While Biblical texts were the most common subject for medieval manuscripts, complete Bibles were prohibitively expensive to produce because of the sheer size of the text.

Nonetheless, some of the highest-ranking members of the European aristocracy like King Louis the Saint or Duke Borso d’Este commissioned magnificent manuscripts of the Bible, especially during the High- and Late-Middle Ages. These manuscripts are characterized by their impressive size and by the richness of their adornment because they were usually intended to be display pieces.

Unlike most medieval manuscripts, illuminated Bibles were primarily image-based, so the miniatures and other décor were usually added first and the text was inserted later. As a result, illuminated Bibles feature some of the most accomplished miniature painting to survive to today.

The invention of the printing press paired with the proliferation of vernacular Bibles provided a wealth of Bibles and became a catalyst for the Reformation as a result because increased literacy allowed more people to meditate on and question the teachings of the Catholic Church. 

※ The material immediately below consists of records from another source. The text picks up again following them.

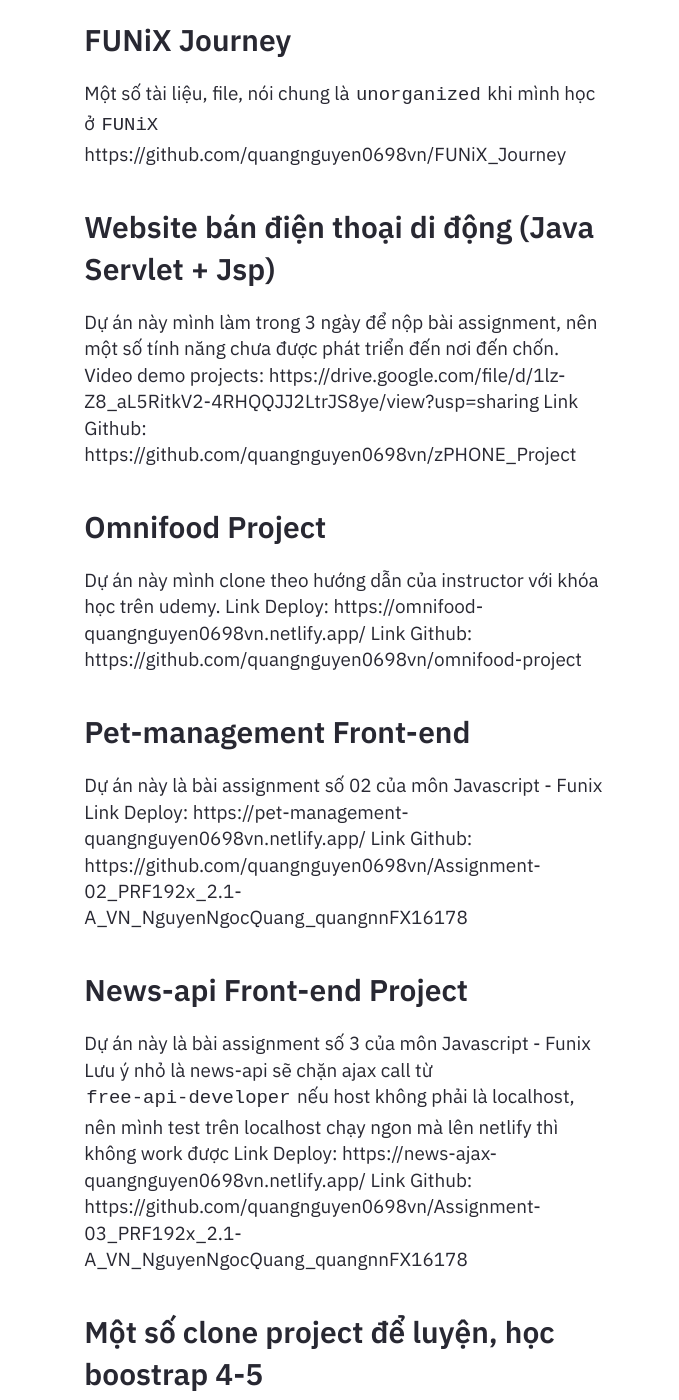
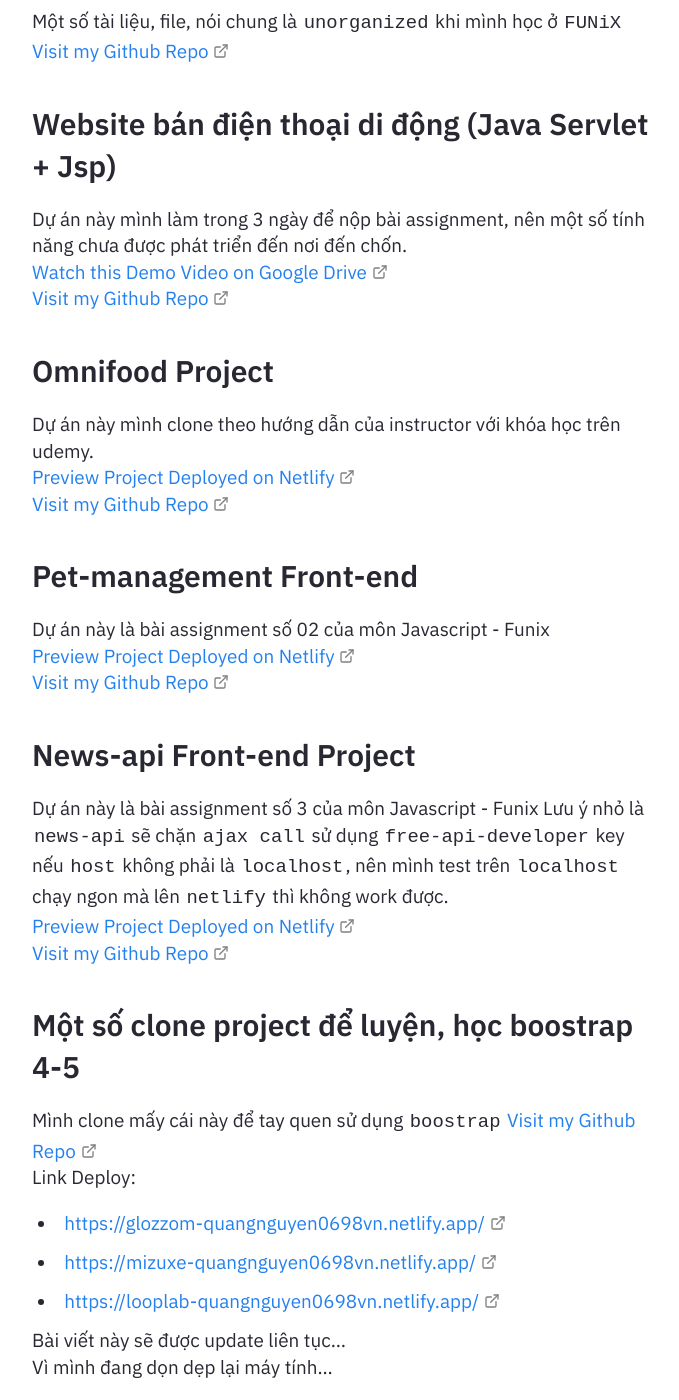
Before and after one commit to quangnguyen0698vn/quangnguyen0698vn.github.io, a Jekyll site: the page built from _notes/Public/2022-07-30-my-projects.md, in a window 1280 px wide and 1400 px high, scrolled down 391 px. Shown: the whole window, without its empty margins (294-973 px from the left). Built offline with Jekyll 4.4.1, drawn with Linux system fonts in a browser that asks for light colours; some of the changed text lies outside the part shown.

Commit message:
add the projects

```diff
--- a/_includes/Homepage.html
+++ b/_includes/Homepage.html
@@ -11,7 +11,7 @@
     <p>
       Check out the <a href="{{'/notes' | relative_url}}"> Notes </a>,
       <a href="{{'/post/about-me' | relative_url}}"> About me </a> and
-      <a href="{{'/post/my-projects' | relative_url}}"> My projects</a>.
+      <a href="{{'/note/my-projects' | relative_url}}"> My projects</a>.
     </p>
   </div>
 </div>
--- a/_includes/Nav.html
+++ b/_includes/Nav.html
@@ -31,8 +31,9 @@
 
 <nav class="navbar is-transparent" role="navigation" aria-label="main navigation">
   <div class="navbar-brand">
-      <a class="navbar-item" style="padding-left: 0;"; href="{{ site.baseurl }}/index.html">
-          <h6> {{site.heading}}</h6></a>
+    <a class="navbar-item" style="padding-left: 0;" ; href="{{ site.baseurl }}/index.html">
+      <h6> {{site.heading}}</h6>
+    </a>
     <script src="{{ site.baseurl }}/assets/js/modeswitcher.js"></script>
     <div class="navbar-item navbar-dark-mode__mobile is-hidden-tablet" onclick="modeSwitcher()">
       <div class="buttons">
@@ -59,17 +60,17 @@
       <a href="../post/about-me" class="navbar-item">
         About me
       </a>
-        <a href="../post/my-projects" class="navbar-item">
+      <a href="../note/my-projects" class="navbar-item">
         My Projects
       </a>
-        <a href="https://github.com/quangnguyen0698vn" target="_blank" class="navbar-item">
+      <a href="https://github.com/quangnguyen0698vn?tab=repositories" target="_blank" class="navbar-item">
         Github
       </a>
-        <a href="https://www.facebook.com/" target="_blank" class="navbar-item">
+      <a href="https://www.facebook.com/quangnguyen98hb" target="_blank" class="navbar-item">
         Facebook
       </a>
     </div>
-      <div class="navbar-end is-hidden-mobile" onclick="modeSwitcher()" >
+    <div class="navbar-end is-hidden-mobile" onclick="modeSwitcher()">
       <div class="navbar-item">
         <div class="buttons">
           <a class="button is-text">
--- a/_layouts/Post.html
+++ b/_layouts/Post.html
@@ -32,15 +32,12 @@
 <head>
     <meta content="width=device-width, initial-scale=1" name="viewport" />
     <meta content="Hiran Venugopalan" property="og:site_name" />
-    <meta
-        content="Product and Type Designer | UI UX | Design Mentoring"
-        property="og:description">
+    <meta content="Product and Type Designer | UI UX | Design Mentoring" property="og:description">
     <meta content="{{ site.url }}/about/" property="article:author">
     <meta property="og:image" content="../assets/img/OGImg.png">
     <link rel="preconnect" href="https://fonts.googleapis.com">
     <link rel="preconnect" href="https://fonts.gstatic.com" crossorigin>
-    <link href="https://fonts.googleapis.com/css2?family=IBM+Plex+Sans:wght@400;600&display=swap"
-        rel="stylesheet">
+    <link href="https://fonts.googleapis.com/css2?family=IBM+Plex+Sans:wght@400;600&display=swap" rel="stylesheet">
     {%- if page.title -%}
     <meta content="{{ page.title }}" property="og:title">
     <meta content="article" property="og:type">
@@ -75,13 +73,13 @@
 
                 <!-- Homepage Layout-->
                 {%- if page.permalink == "/" -%}
-            <div class="column is-8-widescreen  is-8-desktop is-8-tablet is-12-mobile">
+                <div class="column is-10-widescreen  is-10-desktop is-10-tablet is-12-mobile">
                     {%- if site.preferences.homepage.enabled -%}
                     <!--- Show Homepage -->
                     {%- include Homepage.html -%}
                     {%- else -%}
                     <!--- Show Feed Part -->
-                <div class="column is-6-widescreen  is-8-desktop is-8-tablet is-12-mobile">
+                    <div class="column is-7-widescreen  is-10-desktop is-10-tablet is-12-mobile">
                         <h5 class="meta-title"><a href="/">← Home</a></h5>
                         <div class="jumbo">{{page.title}}</div>
                         {%- include FeedContent.html -%}
@@ -93,7 +91,7 @@
 
                 <!--- Notes Feed Layout-->
                 {%- if page.feedformat -%}
-            <div class="column is-6-widescreen  is-8-desktop is-8-tablet is-12-mobile">
+                <div class="column is-7-widescreen  is-10-desktop is-10-tablet is-12-mobile">
                     <h5 class="meta-title"><a href="/">← Home</a></h5>
                     <div class="jumbo">{{page.title}}</div>
                     {%- include Content.html -%}
@@ -102,7 +100,7 @@
 
                     <!--- Notes Layout-->
                     {%- if page.content-type == "notes" -%}
-            <div class="column is-5-widescreen  is-6-desktop is-8-tablet is-12-mobile">
+                    <div class="column is-6-widescreen  is-6-desktop is-8-tablet is-12-mobile">
                         <div class="note-page-section">
                             <div>
                                 {%- if site.preferences.homepage.enabled -%}
@@ -116,9 +114,20 @@
                             <!--- List type Note Layout-->
                             {%- if page.format == "list" -%}
                             <style>
-                        li {border-bottom: 1px solid var(--color-border-light); list-style: none; padding: 0.4rem 0 0.4rem 0;}
-                        .content ul { padding-left: 0px;}
-                        h3 {padding-top: 1rem; padding-bottom: 0rem;}
+                                li {
+                                    border-bottom: 1px solid var(--color-border-light);
+                                    list-style: none;
+                                    padding: 0.4rem 0 0.4rem 0;
+                                }
+
+                                .content ul {
+                                    padding-left: 0px;
+                                }
+
+                                h3 {
+                                    padding-top: 1rem;
+                                    padding-bottom: 0rem;
+                                }
                             </style>
                             {%- endif -%}
                             <h1>{{page.title}}</h1>
@@ -131,13 +140,14 @@
 
                     <!--- Post Feed Layout-->
                     {%- if page.permalink == "/posts" -%}
-            <div class="column is-6-widescreen  is-8-desktop is-8-tablet is-12-mobile">
+                    <div class="column is-7-widescreen  is-10-desktop is-10-tablet is-12-mobile">
                         <h5 class="meta-title"><a href="/">← Home</a></h5>
                         <div class="jumbo">{{page.title}}</div>
                         {%- include Content.html -%}
                         {% for post in site.posts %}
                         <div class="list-feed">
-                        <a href="{{ site.baseurl }}{{post.url}}" style="text-decoration: none;display: flex;justify-content: space-between;flex-direction: row;width: 100%;">
+                            <a href="{{ site.baseurl }}{{post.url}}"
+                                style="text-decoration: none;display: flex;justify-content: space-between;flex-direction: row;width: 100%;">
                                 <div class="writinglist-title">{{post.title }}</div>
                             </a>
                         </div>
@@ -149,8 +159,8 @@
                         {%- endif -%}
 
                         <!--- Post Layout-->
-             {%- if page.content-type == "post"  -%}
-             <div class="column is-5-widescreen  is-6-desktop is-8-tablet is-12-mobile">
+                        {%- if page.content-type == "post" -%}
+                        <div class="column is-7-widescreen  is-8-desktop is-8-tablet is-12-mobile">
                             <div class="note-page-section">
                                 <div>
                                     {%- if site.preferences.homepage.enabled -%}
@@ -170,7 +180,7 @@
 
                         <!--- Static Page Layout-->
                         {%- if page.content-type == "static" -%}
-            <div class="column is-5-widescreen  is-6-desktop is-8-tablet is-12-mobile">
+                        <div class="column is-7-widescreen  is-8-desktop is-8-tablet is-12-mobile">
                             <div class="jumbo">{{page.title}}</div>
                             {%- include Content.html -%}
                         </div>
@@ -180,4 +190,5 @@
         {%- include Footer.html -%}
     </main>
 </body>
+
 </html>
--- a/_notes/Public/2022-07-30-my-projects.md
+++ b/_notes/Public/2022-07-30-my-projects.md
@@ -4,33 +4,37 @@ feed: show
 date : 30-07-2022
 ---
 
-Tổng hợp những `mini-projects` đã làm và upload lên github
+Tổng hợp những `mini-projects` đã làm và upload lên `github`
 
 ## FUNiX Journey
 Một số tài liệu, file, nói chung là `unorganized` khi mình học ở `FUNiX`
-https://github.com/quangnguyen0698vn/FUNiX_Journey
+[Visit my Github Repo](https://github.com/quangnguyen0698vn/FUNiX_Journey)
 ## Website bán điện thoại di động (Java Servlet + Jsp)
 Dự án này mình làm trong 3 ngày để nộp bài assignment, nên một số tính năng chưa được phát triển đến nơi đến chốn.
-Video demo projects: https://drive.google.com/file/d/1lz-Z8_aL5RitkV2-4RHQQJJ2LtrJS8ye/view?usp=sharing
-Link Github: https://github.com/quangnguyen0698vn/zPHONE_Project
+[Watch this Demo Video on Google Drive](https://drive.google.com/file/d/1lz-Z8_aL5RitkV2-4RHQQJJ2LtrJS8ye/view?usp=sharing)
+[Visit my Github Repo](https://github.com/quangnguyen0698vn/zPHONE_Project)
 ## Omnifood Project
 Dự án này mình clone theo hướng dẫn của instructor với khóa học trên udemy.
-Link Deploy: https://omnifood-quangnguyen0698vn.netlify.app/
-Link Github: https://github.com/quangnguyen0698vn/omnifood-project
+[Preview Project Deployed on Netlify](https://omnifood-quangnguyen0698vn.netlify.app/)
+[Visit my Github Repo](https://github.com/quangnguyen0698vn/omnifood-project)
 ## Pet-management Front-end
 Dự án này là bài assignment số 02 của môn Javascript - Funix
-Link Deploy: https://pet-management-quangnguyen0698vn.netlify.app/
-Link Github: https://github.com/quangnguyen0698vn/Assignment-02_PRF192x_2.1-A_VN_NguyenNgocQuang_quangnnFX16178
+[Preview Project Deployed on Netlify](https://pet-management-quangnguyen0698vn.netlify.app/)
+[Visit my Github Repo](https://github.com/quangnguyen0698vn/Assignment-02_PRF192x_2.1-A_VN_NguyenNgocQuang_quangnnFX16178)
 ## News-api Front-end Project
 Dự án này là bài assignment số 3 của môn Javascript - Funix
-Lưu ý nhỏ là news-api sẽ chặn ajax call từ `free-api-developer` nếu host không phải là localhost, nên mình test trên localhost chạy ngon mà lên netlify thì không work được
-Link Deploy: https://news-ajax-quangnguyen0698vn.netlify.app/
-Link Github: https://github.com/quangnguyen0698vn/Assignment-03_PRF192x_2.1-A_VN_NguyenNgocQuang_quangnnFX16178
+Lưu ý nhỏ là `news-api` sẽ chặn `ajax call` sử dụng `free-api-developer` key nếu `host` không phải là `localhost`, nên mình test trên `localhost` chạy ngon mà lên `netlify` thì không work được.
+[Preview Project Deployed on Netlify](https://news-ajax-quangnguyen0698vn.netlify.app)
+[Visit my Github Repo](https://github.com/quangnguyen0698vn/Assignment-03_PRF192x_2.1-A_VN_NguyenNgocQuang_quangnnFX16178)
 ## Một số clone project để luyện, học boostrap 4-5
-Link Github: https://github.com/quangnguyen0698vn/bootstrap-projects
+Mình clone mấy cái này để tay quen sử dụng `boostrap`
+[Visit my Github Repo](https://github.com/quangnguyen0698vn/bootstrap-projects)
 Link Deploy:
-https://glozzom-quangnguyen0698vn.netlify.app/
-https://mizuxe-quangnguyen0698vn.netlify.app/
-https://looplab-quangnguyen0698vn.netlify.app/
+- [https://glozzom-quangnguyen0698vn.netlify.app/](https://glozzom-quangnguyen0698vn.netlify.app/)
+- [https://mizuxe-quangnguyen0698vn.netlify.app/](https://mizuxe-quangnguyen0698vn.netlify.app/)
+- [https://looplab-quangnguyen0698vn.netlify.app/](https://looplab-quangnguyen0698vn.netlify.app/)
 
 Bài viết này sẽ được update liên tục...
+Vì mình đang dọn dẹp lại máy tính...
+
+Nguyễn Ngọc Quang
```
Also changed, not shown: other parts of _layouts/Post.html (+2 -1 lines), 1 other file. Lines whose indentation alone changed are shown as unchanged.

Demonstration of a Sample Page

Bible of Federico da Montefeltro

Scenes from Genesis

Fourteen incredibly detailed medallion miniatures are presented in equally elaborate frames on this incredible page from the Book of Genesis. Arranged in a column, the six days of Creation are shown in an interlace frame of red, green, purple, and gold with God resting on the seventh day at the bottom with his hands on his knees.

Presented in a tangle of floral tendrils teeming with deer, birds, cherubs, and angels, seven more medallion miniatures show important events from Genesis. The Creation of Eve and Fall of Man are depicted at the top followed in the middle by the Expulsion from Paradise and a scene of Adam tilling the fields. At the bottom we see the story of Cain and Abel as well as the Nephilim, a race of giants killed in the Great Flood.